“In blatant disregard of Judd Foundation’s trademark and copyright rights, Clements Design manufactured and sold knockoff versions of the Donald Judd La Mansana Table and the Donald Judd Chair 84 to Ms. Kardashian,” reads the lawsuit filed by the foundation. It’s an obvious extension of Judd’s philosophy on the role of art in today’s rapidly connected and easily influenced world. 


Last year, it was reported that Kim Kardashian spent $100 million on a new Malibu property, despite winning the multi-million mansion she owned with Kanye in their divorce. So we know it isn’t about being able to afford work by the original artist himself. It might even seem like a miscommunication or misunderstanding between the design team and Clements but for the foundation, it’s bigger than that.

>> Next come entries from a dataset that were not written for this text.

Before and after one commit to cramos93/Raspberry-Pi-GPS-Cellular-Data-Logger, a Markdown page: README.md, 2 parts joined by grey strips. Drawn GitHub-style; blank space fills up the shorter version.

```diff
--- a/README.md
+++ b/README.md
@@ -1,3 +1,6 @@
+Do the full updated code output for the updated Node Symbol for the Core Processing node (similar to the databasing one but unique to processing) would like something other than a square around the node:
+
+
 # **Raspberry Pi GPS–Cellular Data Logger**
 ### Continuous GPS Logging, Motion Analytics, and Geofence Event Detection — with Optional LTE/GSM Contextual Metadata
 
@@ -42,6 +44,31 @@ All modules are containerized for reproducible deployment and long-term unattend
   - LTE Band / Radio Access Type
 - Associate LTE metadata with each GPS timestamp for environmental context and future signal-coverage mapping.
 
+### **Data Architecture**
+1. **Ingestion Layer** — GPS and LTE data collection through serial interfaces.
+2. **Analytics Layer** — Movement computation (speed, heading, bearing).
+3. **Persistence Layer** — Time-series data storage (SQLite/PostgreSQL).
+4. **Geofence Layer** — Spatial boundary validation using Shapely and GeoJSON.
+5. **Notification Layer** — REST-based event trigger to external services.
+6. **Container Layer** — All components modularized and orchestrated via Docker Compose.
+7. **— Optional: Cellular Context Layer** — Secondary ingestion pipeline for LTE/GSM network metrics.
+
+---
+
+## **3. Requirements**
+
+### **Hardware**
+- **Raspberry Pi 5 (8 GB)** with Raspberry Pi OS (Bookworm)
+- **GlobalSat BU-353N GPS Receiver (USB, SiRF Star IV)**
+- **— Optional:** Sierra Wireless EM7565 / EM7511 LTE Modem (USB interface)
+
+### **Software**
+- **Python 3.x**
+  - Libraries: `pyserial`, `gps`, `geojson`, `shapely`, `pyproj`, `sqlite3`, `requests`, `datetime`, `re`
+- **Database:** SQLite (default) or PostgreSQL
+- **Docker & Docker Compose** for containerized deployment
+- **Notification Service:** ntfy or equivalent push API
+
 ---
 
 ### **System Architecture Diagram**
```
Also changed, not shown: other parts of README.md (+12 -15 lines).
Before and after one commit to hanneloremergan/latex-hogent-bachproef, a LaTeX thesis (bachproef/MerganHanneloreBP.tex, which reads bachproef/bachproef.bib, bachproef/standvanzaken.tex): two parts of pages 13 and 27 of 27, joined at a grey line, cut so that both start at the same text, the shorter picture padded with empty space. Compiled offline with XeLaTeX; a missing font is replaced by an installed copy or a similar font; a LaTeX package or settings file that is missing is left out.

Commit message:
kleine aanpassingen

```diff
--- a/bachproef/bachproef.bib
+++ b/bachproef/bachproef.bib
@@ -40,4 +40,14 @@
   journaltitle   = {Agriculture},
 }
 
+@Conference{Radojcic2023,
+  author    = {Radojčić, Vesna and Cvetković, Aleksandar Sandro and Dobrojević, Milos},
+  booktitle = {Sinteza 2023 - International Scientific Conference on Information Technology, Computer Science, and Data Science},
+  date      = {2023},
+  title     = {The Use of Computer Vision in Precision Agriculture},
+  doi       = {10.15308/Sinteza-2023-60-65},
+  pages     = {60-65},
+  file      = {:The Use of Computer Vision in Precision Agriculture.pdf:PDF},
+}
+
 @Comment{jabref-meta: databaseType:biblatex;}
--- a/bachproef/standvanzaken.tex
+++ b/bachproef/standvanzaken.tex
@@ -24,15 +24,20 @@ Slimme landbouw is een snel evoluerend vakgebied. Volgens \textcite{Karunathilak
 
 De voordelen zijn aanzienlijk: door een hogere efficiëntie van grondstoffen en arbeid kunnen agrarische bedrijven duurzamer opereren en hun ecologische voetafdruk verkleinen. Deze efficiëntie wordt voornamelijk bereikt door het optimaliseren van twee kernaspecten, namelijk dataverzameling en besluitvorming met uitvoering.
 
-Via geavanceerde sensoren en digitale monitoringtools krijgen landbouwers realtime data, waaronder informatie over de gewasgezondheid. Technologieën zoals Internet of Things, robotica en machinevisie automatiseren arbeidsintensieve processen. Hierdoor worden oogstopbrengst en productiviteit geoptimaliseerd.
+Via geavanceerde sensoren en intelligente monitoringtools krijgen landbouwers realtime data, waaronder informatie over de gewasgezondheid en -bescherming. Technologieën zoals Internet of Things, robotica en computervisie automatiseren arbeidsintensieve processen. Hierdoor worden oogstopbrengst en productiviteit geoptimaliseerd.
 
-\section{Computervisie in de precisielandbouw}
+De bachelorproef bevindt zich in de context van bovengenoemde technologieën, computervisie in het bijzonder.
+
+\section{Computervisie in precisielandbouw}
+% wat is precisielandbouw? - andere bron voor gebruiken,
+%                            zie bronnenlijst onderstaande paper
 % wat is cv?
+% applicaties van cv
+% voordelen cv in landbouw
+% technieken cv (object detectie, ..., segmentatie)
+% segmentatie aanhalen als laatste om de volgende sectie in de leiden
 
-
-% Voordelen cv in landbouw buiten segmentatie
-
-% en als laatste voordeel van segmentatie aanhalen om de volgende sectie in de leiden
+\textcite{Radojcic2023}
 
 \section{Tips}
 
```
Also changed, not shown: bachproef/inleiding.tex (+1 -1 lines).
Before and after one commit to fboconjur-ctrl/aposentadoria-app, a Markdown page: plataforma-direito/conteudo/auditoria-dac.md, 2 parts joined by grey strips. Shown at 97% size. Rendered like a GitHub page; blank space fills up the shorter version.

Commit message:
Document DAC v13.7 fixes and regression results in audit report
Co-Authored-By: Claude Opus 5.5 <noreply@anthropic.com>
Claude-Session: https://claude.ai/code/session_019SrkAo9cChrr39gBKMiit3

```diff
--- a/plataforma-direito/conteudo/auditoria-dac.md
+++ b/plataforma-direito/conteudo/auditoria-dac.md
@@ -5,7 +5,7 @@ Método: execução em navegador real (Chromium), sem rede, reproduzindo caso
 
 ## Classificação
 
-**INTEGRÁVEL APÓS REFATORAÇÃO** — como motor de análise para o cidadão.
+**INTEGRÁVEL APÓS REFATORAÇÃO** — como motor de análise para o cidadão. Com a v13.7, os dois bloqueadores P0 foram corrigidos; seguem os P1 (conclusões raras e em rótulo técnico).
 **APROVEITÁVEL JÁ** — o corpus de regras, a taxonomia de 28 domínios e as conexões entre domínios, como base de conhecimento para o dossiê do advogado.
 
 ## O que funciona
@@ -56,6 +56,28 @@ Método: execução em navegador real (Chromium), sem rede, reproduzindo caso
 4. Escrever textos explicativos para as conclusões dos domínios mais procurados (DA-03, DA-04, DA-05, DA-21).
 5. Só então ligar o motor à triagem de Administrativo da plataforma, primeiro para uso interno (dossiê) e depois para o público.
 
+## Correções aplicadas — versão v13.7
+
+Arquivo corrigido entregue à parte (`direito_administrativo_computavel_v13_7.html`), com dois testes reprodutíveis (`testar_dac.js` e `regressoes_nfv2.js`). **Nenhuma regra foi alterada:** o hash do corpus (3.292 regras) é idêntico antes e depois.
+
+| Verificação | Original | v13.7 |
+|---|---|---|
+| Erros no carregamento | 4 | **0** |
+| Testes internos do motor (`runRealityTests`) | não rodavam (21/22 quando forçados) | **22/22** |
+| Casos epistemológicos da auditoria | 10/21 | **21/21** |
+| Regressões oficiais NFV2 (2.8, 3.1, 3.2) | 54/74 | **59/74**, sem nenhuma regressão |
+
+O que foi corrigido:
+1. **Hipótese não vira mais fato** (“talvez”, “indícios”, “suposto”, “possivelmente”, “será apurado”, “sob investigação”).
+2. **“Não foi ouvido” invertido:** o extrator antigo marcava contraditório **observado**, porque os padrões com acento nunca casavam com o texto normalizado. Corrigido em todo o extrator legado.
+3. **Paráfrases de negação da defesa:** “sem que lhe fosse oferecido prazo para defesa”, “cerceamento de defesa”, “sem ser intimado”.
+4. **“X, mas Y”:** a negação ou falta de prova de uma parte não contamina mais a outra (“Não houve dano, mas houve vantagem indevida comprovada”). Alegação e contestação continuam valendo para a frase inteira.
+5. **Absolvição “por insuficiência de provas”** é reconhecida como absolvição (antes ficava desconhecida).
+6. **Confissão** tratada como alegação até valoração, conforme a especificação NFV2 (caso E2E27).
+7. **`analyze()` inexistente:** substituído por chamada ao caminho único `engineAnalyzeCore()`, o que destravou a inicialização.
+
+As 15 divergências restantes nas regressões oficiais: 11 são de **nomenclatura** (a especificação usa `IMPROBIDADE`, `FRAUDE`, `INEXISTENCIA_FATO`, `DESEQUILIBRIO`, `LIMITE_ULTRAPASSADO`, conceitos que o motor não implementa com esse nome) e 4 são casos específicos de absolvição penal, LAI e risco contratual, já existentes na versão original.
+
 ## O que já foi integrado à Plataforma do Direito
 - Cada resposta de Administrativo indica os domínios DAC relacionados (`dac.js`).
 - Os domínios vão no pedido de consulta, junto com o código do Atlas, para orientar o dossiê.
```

They go on to say in their lawsuit, “Clements Design’s and Ms Kardashian’s actions harm Judd Foundation’s reputation by undermining its ability to control the quality of pieces sold under its trademarks, as well as its ability to control Mr Judd’s name and identity,” said the lawsuit. 

We don’t know if the lawsuit speaks for all designers when they take such a bold stance against imitation and redistribution but we do know the repercussions of getting caught showing off dupes in your brand-new luxurious 40,000 sq ft office.